▶ _Your assignment_
With the string "SearchModel" as the filter, copy each matching line from the records.

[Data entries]
-------
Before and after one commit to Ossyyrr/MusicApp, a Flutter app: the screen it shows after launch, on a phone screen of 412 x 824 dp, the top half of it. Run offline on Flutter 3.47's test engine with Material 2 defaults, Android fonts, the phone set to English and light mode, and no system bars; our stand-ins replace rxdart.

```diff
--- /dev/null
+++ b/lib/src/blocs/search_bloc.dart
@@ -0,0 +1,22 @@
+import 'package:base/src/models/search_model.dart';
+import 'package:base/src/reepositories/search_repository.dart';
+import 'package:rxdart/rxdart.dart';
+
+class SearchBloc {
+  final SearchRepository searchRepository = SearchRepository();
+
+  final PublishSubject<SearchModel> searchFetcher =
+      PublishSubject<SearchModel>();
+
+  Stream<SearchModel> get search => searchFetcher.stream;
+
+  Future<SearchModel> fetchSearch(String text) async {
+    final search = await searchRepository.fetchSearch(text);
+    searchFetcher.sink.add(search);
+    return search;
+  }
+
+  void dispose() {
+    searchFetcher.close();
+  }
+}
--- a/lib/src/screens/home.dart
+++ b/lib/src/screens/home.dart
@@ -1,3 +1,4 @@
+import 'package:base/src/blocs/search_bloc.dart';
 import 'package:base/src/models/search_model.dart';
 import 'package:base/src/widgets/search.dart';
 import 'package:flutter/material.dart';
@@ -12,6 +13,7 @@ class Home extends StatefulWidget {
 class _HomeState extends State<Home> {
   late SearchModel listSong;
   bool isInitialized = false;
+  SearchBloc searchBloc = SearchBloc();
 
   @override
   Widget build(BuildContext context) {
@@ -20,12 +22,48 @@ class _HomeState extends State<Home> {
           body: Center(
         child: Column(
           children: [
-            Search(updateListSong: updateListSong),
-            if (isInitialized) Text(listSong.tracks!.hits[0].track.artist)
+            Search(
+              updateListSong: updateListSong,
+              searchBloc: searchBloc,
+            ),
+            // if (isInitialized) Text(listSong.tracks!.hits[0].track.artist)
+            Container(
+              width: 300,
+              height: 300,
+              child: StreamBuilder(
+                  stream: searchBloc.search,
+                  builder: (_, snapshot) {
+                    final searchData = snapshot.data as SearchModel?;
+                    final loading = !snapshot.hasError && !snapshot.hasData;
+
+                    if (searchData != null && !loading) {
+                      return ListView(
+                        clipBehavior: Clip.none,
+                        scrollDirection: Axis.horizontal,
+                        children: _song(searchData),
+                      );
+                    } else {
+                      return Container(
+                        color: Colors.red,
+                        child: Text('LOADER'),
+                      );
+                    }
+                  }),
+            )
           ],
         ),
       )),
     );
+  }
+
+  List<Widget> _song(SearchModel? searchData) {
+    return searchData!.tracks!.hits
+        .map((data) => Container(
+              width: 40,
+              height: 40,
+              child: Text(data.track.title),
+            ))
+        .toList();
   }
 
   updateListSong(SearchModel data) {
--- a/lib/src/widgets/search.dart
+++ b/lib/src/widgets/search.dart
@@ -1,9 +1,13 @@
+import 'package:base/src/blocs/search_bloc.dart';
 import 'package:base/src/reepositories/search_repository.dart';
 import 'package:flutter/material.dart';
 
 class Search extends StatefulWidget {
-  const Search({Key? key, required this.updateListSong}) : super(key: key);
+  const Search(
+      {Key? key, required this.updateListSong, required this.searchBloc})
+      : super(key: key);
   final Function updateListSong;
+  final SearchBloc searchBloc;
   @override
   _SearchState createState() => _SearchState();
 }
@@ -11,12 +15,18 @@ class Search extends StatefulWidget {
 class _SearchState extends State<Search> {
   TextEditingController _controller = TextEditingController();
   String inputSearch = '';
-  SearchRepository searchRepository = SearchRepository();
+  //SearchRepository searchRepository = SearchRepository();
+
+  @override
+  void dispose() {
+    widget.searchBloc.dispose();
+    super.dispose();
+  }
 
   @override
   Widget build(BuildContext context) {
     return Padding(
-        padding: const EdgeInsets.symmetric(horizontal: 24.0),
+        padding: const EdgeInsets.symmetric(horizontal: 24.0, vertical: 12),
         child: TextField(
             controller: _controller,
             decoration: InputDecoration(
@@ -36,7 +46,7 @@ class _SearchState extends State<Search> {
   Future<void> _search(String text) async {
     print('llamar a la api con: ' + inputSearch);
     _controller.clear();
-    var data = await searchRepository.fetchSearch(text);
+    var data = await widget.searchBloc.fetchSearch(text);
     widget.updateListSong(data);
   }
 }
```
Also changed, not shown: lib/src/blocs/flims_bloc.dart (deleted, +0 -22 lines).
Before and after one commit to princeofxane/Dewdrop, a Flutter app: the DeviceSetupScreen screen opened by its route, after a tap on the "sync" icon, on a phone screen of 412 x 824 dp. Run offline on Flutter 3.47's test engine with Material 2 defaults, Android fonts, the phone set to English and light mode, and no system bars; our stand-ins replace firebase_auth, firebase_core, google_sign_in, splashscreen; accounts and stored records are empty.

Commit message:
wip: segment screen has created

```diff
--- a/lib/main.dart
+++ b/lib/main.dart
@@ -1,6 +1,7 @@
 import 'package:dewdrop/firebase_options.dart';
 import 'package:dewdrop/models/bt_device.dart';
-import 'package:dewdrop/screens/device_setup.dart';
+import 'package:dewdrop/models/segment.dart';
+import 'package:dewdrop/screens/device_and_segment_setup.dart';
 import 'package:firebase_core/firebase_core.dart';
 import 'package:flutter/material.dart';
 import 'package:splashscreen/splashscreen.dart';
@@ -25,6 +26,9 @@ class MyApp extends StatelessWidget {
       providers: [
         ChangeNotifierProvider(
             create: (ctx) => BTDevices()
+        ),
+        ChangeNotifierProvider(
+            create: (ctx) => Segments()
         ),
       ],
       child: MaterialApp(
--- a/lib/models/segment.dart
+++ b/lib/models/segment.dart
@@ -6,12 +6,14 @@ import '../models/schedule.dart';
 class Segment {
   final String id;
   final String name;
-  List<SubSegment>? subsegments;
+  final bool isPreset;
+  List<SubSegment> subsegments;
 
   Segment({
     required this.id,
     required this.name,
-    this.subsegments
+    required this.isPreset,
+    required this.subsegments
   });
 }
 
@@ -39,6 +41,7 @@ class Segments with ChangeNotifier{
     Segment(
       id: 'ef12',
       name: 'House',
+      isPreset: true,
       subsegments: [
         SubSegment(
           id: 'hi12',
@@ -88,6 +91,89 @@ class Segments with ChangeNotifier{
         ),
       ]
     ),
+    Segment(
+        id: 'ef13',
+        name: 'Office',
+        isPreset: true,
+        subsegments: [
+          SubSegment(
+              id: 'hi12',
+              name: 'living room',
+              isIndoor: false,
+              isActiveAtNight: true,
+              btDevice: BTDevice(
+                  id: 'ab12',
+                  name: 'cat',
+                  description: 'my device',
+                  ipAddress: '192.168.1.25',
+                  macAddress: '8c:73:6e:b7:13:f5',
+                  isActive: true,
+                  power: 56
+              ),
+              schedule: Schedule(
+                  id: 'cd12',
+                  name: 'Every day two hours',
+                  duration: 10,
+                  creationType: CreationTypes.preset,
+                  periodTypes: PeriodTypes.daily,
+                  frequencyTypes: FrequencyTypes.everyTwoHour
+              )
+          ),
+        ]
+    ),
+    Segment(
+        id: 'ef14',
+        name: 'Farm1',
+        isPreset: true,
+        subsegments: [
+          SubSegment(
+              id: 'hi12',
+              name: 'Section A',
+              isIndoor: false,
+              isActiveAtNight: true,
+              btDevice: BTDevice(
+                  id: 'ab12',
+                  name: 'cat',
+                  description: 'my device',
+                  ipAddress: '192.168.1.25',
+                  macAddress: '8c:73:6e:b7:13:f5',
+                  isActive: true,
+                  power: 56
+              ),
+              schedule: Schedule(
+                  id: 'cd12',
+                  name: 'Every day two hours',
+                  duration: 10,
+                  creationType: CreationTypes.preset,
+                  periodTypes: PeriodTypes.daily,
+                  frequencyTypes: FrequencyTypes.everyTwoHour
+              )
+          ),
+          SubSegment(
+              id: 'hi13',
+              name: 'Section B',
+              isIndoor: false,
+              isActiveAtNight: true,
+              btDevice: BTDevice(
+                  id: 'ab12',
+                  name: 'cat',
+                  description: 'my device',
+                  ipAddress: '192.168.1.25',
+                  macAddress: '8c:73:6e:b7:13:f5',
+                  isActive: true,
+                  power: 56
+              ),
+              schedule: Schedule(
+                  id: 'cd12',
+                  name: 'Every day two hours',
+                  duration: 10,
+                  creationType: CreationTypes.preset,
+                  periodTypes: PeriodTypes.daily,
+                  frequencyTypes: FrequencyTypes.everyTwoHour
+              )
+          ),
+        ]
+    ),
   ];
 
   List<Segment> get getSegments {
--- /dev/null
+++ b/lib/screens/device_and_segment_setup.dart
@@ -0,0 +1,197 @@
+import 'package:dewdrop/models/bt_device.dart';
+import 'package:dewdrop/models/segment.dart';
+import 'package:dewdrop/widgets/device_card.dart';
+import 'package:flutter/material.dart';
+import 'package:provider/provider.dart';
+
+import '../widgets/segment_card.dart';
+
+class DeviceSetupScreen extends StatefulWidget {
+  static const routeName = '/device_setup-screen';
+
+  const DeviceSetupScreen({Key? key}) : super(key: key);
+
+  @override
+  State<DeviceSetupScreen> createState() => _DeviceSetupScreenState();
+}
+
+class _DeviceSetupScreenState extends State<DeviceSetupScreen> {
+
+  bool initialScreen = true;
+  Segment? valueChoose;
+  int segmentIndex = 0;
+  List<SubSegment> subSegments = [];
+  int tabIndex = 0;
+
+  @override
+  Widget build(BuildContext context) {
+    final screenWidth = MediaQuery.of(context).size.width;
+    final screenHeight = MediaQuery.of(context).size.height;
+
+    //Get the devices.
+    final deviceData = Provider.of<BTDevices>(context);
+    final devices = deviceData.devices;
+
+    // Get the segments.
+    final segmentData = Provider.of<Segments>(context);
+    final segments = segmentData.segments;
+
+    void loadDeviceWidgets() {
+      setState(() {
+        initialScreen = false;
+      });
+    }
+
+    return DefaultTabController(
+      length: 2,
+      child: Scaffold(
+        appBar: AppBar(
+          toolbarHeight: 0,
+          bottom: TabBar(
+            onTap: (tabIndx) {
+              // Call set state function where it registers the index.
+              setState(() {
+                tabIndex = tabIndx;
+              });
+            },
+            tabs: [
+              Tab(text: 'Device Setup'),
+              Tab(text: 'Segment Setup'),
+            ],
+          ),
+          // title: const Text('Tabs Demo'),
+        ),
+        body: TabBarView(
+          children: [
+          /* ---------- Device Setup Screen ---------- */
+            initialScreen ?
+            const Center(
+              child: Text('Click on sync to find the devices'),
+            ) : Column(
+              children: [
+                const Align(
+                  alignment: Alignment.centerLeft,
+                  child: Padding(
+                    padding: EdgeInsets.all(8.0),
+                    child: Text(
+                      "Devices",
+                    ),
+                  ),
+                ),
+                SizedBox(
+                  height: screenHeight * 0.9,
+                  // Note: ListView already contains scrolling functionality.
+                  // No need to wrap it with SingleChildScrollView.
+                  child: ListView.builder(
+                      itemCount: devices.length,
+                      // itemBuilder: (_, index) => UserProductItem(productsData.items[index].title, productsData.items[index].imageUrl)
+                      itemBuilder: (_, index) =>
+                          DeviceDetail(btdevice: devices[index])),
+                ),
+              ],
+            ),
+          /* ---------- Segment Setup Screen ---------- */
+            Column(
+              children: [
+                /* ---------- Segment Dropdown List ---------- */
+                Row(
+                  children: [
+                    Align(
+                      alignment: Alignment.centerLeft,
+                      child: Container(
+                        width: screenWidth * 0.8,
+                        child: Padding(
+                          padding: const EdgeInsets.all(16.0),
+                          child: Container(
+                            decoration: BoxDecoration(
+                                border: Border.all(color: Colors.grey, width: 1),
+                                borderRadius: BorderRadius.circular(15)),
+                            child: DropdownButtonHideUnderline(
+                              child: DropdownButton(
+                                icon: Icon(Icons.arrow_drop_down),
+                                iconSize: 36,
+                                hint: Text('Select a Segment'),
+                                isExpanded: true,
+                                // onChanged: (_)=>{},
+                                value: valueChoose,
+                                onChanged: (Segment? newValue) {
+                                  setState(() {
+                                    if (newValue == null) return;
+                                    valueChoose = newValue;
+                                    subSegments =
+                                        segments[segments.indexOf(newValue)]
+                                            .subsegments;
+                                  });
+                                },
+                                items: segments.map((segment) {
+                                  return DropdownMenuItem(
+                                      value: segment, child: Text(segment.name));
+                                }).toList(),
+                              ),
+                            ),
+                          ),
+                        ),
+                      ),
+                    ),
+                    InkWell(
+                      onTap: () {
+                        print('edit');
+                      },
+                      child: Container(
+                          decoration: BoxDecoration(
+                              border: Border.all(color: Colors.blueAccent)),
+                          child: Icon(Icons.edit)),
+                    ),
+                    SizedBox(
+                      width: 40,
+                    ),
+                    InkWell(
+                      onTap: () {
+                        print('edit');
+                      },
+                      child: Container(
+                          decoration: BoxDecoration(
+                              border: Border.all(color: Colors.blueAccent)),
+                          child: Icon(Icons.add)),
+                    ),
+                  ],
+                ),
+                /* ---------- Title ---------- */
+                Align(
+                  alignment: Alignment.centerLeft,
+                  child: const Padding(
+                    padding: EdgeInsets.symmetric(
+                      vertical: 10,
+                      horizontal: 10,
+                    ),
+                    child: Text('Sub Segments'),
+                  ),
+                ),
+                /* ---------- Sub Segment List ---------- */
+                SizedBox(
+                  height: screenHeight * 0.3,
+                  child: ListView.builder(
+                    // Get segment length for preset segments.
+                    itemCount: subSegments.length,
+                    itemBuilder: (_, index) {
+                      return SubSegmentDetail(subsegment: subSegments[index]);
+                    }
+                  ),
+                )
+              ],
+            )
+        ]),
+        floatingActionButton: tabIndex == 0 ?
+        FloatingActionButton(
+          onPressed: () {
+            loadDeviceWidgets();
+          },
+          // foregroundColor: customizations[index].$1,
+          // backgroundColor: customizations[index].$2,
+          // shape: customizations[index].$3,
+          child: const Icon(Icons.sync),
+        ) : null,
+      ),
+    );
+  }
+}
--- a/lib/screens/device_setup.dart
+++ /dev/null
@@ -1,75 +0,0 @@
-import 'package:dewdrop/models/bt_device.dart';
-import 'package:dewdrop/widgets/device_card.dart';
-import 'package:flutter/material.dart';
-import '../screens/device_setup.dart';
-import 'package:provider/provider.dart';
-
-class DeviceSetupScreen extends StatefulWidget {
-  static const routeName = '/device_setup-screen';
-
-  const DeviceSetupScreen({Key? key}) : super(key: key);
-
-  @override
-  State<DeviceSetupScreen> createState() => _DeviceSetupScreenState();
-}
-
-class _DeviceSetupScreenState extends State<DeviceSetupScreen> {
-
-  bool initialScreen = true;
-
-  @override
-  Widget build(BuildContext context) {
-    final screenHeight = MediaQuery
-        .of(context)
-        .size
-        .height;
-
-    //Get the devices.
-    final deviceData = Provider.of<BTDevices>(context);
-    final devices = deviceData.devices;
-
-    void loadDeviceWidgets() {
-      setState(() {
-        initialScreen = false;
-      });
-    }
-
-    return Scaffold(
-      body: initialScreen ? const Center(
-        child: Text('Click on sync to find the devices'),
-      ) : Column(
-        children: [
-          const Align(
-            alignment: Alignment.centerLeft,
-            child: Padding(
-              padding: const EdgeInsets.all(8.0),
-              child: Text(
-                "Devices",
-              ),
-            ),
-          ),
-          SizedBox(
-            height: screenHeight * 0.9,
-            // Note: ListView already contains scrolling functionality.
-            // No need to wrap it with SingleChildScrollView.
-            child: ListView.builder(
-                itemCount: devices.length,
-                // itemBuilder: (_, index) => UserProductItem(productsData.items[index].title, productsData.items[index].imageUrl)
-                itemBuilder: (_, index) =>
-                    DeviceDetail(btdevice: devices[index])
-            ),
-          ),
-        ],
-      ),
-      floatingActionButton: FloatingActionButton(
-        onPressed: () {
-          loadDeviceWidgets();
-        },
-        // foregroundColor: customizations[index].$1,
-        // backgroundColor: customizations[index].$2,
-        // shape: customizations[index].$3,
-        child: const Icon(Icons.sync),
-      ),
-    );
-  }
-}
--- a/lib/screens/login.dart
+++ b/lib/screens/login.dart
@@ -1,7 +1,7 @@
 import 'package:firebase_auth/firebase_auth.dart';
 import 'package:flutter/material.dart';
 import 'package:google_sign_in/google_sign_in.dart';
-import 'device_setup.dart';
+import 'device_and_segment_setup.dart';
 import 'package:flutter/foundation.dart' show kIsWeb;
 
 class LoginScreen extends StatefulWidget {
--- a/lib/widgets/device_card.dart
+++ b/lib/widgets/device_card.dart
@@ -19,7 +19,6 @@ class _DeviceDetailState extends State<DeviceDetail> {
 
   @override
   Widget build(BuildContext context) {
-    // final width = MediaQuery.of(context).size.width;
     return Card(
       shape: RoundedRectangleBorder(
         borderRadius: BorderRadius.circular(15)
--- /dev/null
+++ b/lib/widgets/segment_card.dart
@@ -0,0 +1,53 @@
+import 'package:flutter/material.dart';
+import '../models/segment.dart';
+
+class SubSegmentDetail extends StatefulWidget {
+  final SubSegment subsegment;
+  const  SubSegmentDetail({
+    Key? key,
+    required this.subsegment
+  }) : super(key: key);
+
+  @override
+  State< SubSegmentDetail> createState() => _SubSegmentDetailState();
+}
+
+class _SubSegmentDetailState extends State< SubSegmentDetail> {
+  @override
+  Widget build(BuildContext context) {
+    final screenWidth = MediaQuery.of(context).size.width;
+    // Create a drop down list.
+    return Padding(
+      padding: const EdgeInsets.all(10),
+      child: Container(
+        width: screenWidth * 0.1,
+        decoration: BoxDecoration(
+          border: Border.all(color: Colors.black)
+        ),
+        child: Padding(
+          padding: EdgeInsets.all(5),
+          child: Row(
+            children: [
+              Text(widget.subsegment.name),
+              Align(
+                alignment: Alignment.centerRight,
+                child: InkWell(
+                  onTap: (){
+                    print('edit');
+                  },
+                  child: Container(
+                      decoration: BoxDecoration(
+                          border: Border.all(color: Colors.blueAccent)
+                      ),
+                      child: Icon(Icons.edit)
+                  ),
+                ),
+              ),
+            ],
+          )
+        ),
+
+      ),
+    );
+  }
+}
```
-------
▶ _Completed task_
+  final PublishSubject<SearchModel> searchFetcher =
+      PublishSubject<SearchModel>();
+  Stream<SearchModel> get search => searchFetcher.stream;
+  Future<SearchModel> fetchSearch(String text) async {
   late SearchModel listSong;
+                    final searchData = snapshot.data as SearchModel?;
+  List<Widget> _song(SearchModel? searchData) {
   updateListSong(SearchModel data) {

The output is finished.